Before delving into this latest piece to be found on the STAAD fiction site, let me proffer a more honest answer to the question.
How does it feel to be a scientologist?
Superior — after all nobody else has the “tech” of life, they are all ignorant,misinformed or both
Certain — we know the answer to everything, all that is needed is to “do what Ron says.”
Controlled — though they would categorize this as “dedicated” or “on purpose”. But bottom line, every scientologists does what is good for scientology. Period.
John Logothetis expounds with the usual scientology “talking points” — all to create the impression that scientologists are “free thinkers”.
He poses this question:
When I was 10 years old, I remember thinking: “God, why are there so many rules for so many things? Why is it I HAVE to act a certain way that doesn’t seem to fit who I am? Why is it my parents fight? Why do other people fight? Why are there wars and why can’t people just be happy?!”
He goes on to answer himself by saying he read the bible cover to cover and how wonderful it is, “but it didn’t answer a whole lot of my questions.”
Then he looked through his mother’s psychology textbooks and “literally had NO IDEA what they were talking about—regarding anything.” It’s just not proper as a good scientolgist to say anything positive about any subject that begins with psych-…
Then he found Dianetics and he read that and it was amazing. And then he says “the one HUGE thing that Dianetics and Scientology did for me is liberated me from having all those questions that I thought would never be answered”.
This is the rub with scientology. It claims to have the answers to EVERYTHING.
And he then proceeds with the big lie — the Orwellian “War is Peace” that is the mantra of scientology: “It was all so practical and did not demand that I believe in any certain thing or act any certain way… Scientology has no dogma. It does not demand of you that you be or believe anything at all.”
Except, anyone who is a scientologist MUST believe a LOT of things. In fact, there is a scientology rule for every situation in life. You are NOT in fact free to disagree or reject or question any teaching of scientology. Quite the contrary. You must accept it as written. Other ideas or thoughts are decidedly NOT welcome. It is Hubbard’s way or the highway.
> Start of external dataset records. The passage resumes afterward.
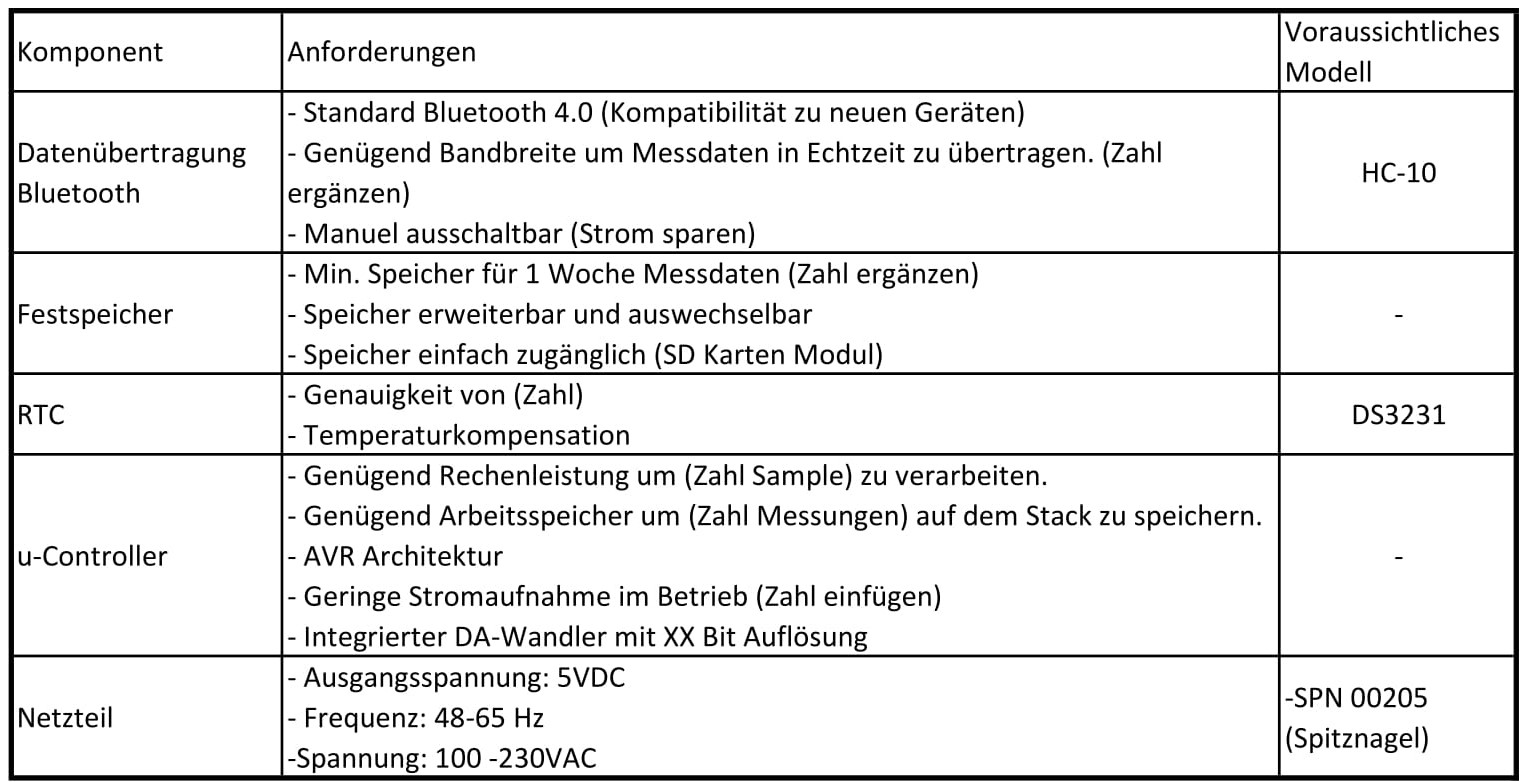
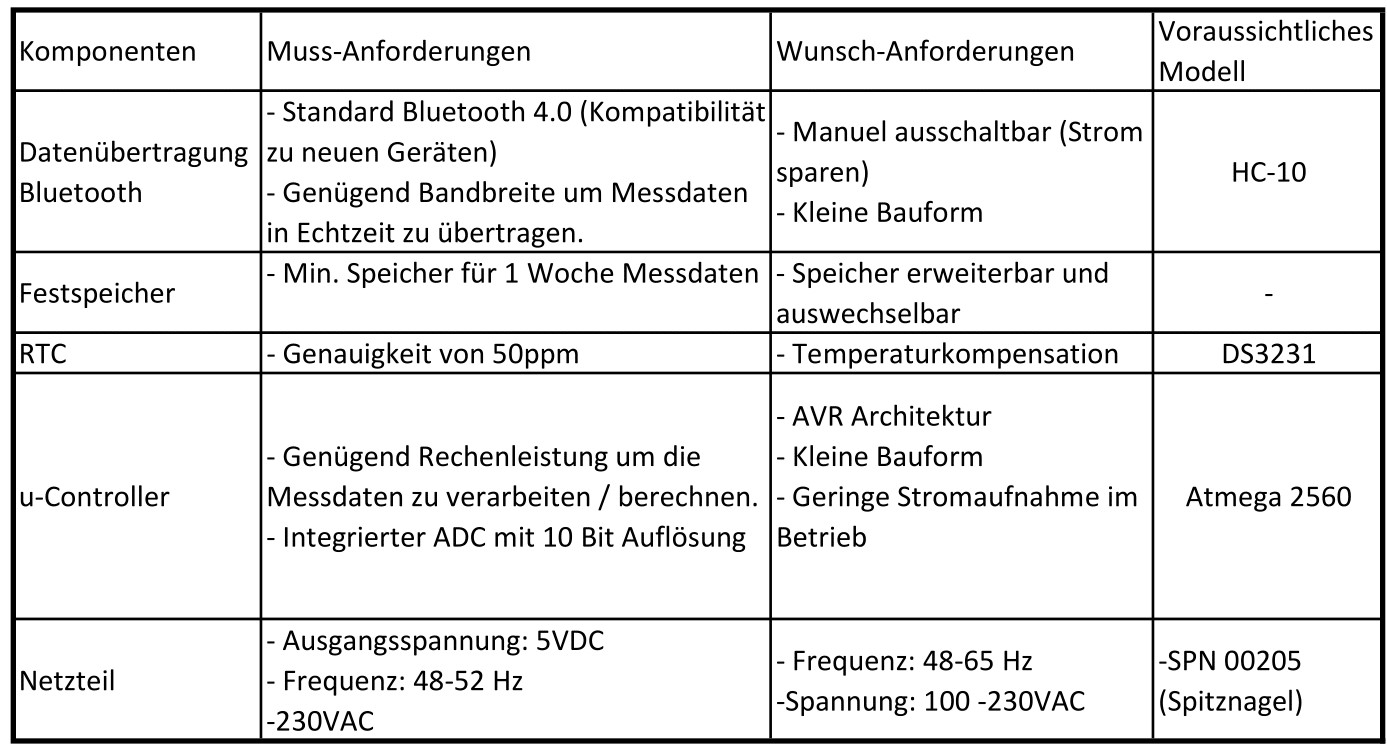
Pflichtenheft Textanpassung
Bild Komponenten
Rechtschreibung 1.0

diff --git a/Latech/Pfl.Heft.tex b/Latech/Pfl.Heft.tex
@@ -66,8 +66,9 @@ Der orange Rahmen stellt das Gehäuse des Gerätes dar, die weissen Felder stehe
 \item Durch ein Kunststoffgehäuse muss die Schutzart IP 20 gewährleistet werden.
 \item Wenn das Gerät nicht der Schutzklasse 2 entspricht muss eine Potenzialtrennung vorhanden sein.
 \item Die Messung muss für Û=325V und Î=15A (Netzspannung) ausgelegt sein.
+\item Messbereich bis 1A $\pm2W$; bis 10A $\pm 20W$
 \item Harmonische Schwingungen bis 5kHz müssen detektiert werden.
-\item Der Log Intervall der Leistung muss$\leq \ $10s sein.
+\item Der Log Intervall der Leistung muss $\leq \ $10s sein.
 
 \item Firmware für die Signalwandlung, Leistungsberechnung, Datenspeicherung und den Transfer zum Empfangsgerät.
 \item Es muss eine Software mitgeliefert werden, welche den Empfang und die Darstellung des Leistungsgerätes sicherstellt. 
@@ -81,24 +82,25 @@ Der orange Rahmen stellt das Gehäuse des Gerätes dar, die weissen Felder stehe
  \includegraphics[scale=0.45]{Komp-1.jpg}
 
 \subsection{Messung}
-Für die Spannungsmessung wird ein Spannungteiler mit dem Verhältnis 100 zu 0,75 benötigt. Die Spannung muss im Bereich von 0-5V liegen. Die Spannung über dem kleineren Widerstand ($\pm 2,42V$) über einen Addierer in den gewünschten Bereich verschoben.\\
+Für die Spannungsmessung wird ein Spannungteiler mit dem Verhältnis 100 zu 0,75 benötigt. Die Spannung muss im Bereich von 0-5V liegen. Die Spannung über dem kleineren Widerstand ($\pm 2,42V$) wird mit einem Addierer in den gewünschten Messbereich verschoben.\\
 Für die Strommessung wird ein Messshunt verwendet.
 \subsection{Messaufbereitung}
 \includegraphics[scale=0.9]{Block-Messung.png}\\
-Die Aufbereitung des Signals soll in drei Stufen erfolgen. In einem ersten Schritt soll das Signal mithilfe einer Instrument-Verstärkerschaltung auf maximal +/- 2.5V verstärkt werden. Danach wird im Addierer das Signal auf das Potential des Controllers gehoben. Dies wird mit einer Einkoppelung realisiert. Im Filter werden noch die unerwünschten Oberwellen oberhalb von 5kHz herausgefiltert. Da der Controller voraussichtlich eine 10 Bit Auflösung haben wird, wird der Messberiech in zwei Bereiche aufgeteilt, die entsprechend auf ihren Messbereich angepasst werden.
-
-\subsection{Datenübertragung}
-Für die Drahtlosübertragung werden wir ein Bluetoothmodul verwenden. Dafür bevorzugen wir im Moment das \glqq Seriell Protokoll Profil\grqq(SPP). Mit diesem Profil wird über Bluetooth eine serielle RS232 Schnittstelle aufgebaut, mit welcher wir mit maximal 115'200 bps erreichen können.\\ 
-Wenn wir somit die Daten übertragen, können wir bei einer maximalen Übertragungsdauer von zehn Sekunden maximal 20 Bit alle 10 Sekunden abspeichern. Zudem haben wir für die Lifeübertragung 45 Bit Daten alle 0,5 Millisekunden zu Verfügung. Dies sollte für unsere Anforderungen ausreichen.
-
-
+Die Aufbereitung des Signals soll in drei Stufen erfolgen. In einem ersten Schritt soll das Signal mithilfe einer Instrumenten-Verstärker auf maximal +/- 2.5V verstärkt werden. Danach wird im Addierer das Signal auf das Potential des Controllers gehoben. Dies wird mit einer Einkoppelung realisiert. Im Filter werden noch die unerwünschten Oberwellen oberhalb von 5kHz herausgefiltert. Da der Controller voraussichtlich eine 10 Bit Auflösung haben wird, wird der Messberiech in zwei Bereiche aufgeteilt, die entsprechend auf ihren Messbereich angepasst werden.
 \subsection{Datenspeicherung}
 Um Energiespitzen mit einer harmonischen Frequenz von 5kHz messen zu können, addieren wir den Energieverbrauch von 0.1ms über 10s auf und speichern diesen Wert im Festspeicher. Es sind immer die Daten der letzten sieben Tagen im Festspeicher vorhanden, welche über die Drahtlosschnittstelle ausgelesen werden können.
+
+\subsection{Datenübertragung}
+Für die Drahtlosübertragung werden wir ein Bluetoothmodul verwenden. Dafür bevorzugen wir im Moment das \glqq Seriell Protokoll Profil\grqq(SPP). Mit diesem Profil wird über Bluetooth eine serielle RS232 Schnittstelle aufgebaut, mit welcher wir maximal 115'200 bps erreichen können.\\ 
+Wenn wir somit die Daten der gespeicherten sieben Tage übertragen, können wir bei einer maximalen Übertragungsdauer von zehn Sekunden maximal 20 Bit alle 10 Sekunden im Festspeicher abspeichern. Zudem haben wir für die Lifeübertragung 45 Bit Daten alle 0,5 Millisekunden zu Verfügung. Dies sollte für unsere Anforderungen ausreichen.
+
+
+
 
 \subsection{Soft- und Firmware}
 Zur Visualisierung und Auswertung der Messdaten wird eine Software auf der Basis von Java entwickelt. Diese Software erlaubt es, sich mit dem Gerät zu Verbinden und die gespeicherten Messdaten abzurufen. Ausserdem erlaubt sie die Echtzeit-Visualisierung der Leistungsmessung. 
 \\
-Die Firmware des u-Controllers managt die Speicherung und den Austausch der Messdaten. Die Rohdaten der Messung werden im Stack zwischengespeichert und alle (Zahl ergänzen) gemittelt. Dieser Mittelwert wird zusammen mit einem Zeitstämpel im Festspeicher abgelegt. Beim Datenaustausch mit der PC-Software regelt die Firmware den Lese- und Schreibzugriff auf den Festspeicher und stellt die synchronität der Daten sicher. 
+Die Firmware des u-Controllers managet die Speicherung und den Austausch der Messdaten. Die Messdaten werden zusammen mit einem Zeitstempel im Festspeicher abgelegt. Beim Datenaustausch mit der PC-Software regelt die Firmware den Lese- und Schreibzugriff auf den Festspeicher und stellt die Synchronität der Daten sicher. 
 
 
 \end{document}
Have you ever read Hubbard’s laws in Keeping Scientology Working John?
And he then goes on:
“Scientology and Scientologists never demanded anything of me.”
They never demanded any money? No participation in any events? No application of “standard tech”? No “don’t spread entheta”? No “nattering”? No associating with anyone declared SP? No reading the media? No dilettantism?
See how much you get to “make up your own mind and think for yourself” if you say something they don’t like.
You could run a little experiment. Try strolling into your local org and saying “I am concerned David Miscavige is physically assaulting his staff.” See how much freedom of thought you are able to exert.
This is the same guy who tried the old “we welcome all religions” pitch in March of this year on this same STAAD blog. At that time he wrote: “It’s not dogmatic (meaning it doesn’t tell you that you must believe this or that to be one of ‘us’).” Further demonstrating his ignorance he stated “Scientology is all-denominational. That means anyone from any denomination is welcome in Scientology. No strings attached.”
And we all know this isn’t true either. It’s a public “line” to try to make scientology seem normal. The real truth was confessed to the IRS: scientology “is a very exact faith, and a fundamental doctrine of the religion is that its religious services must be orthodox. This doctrine holds that spiritual salvation can be obtained it, and only if, the path to salvation outlined in the Scripture’s religious technology is followed without deviation.”
But then again that’s another notable fact about scientology. The truth is VERY malleable. It all depends on who it is being told to.
Hubbard even coined a term for this: “Acceptable truth.”
Hubbard in many ways created in the real world what George Orwell contemplated in his terrifying 1984 and Animal Farm.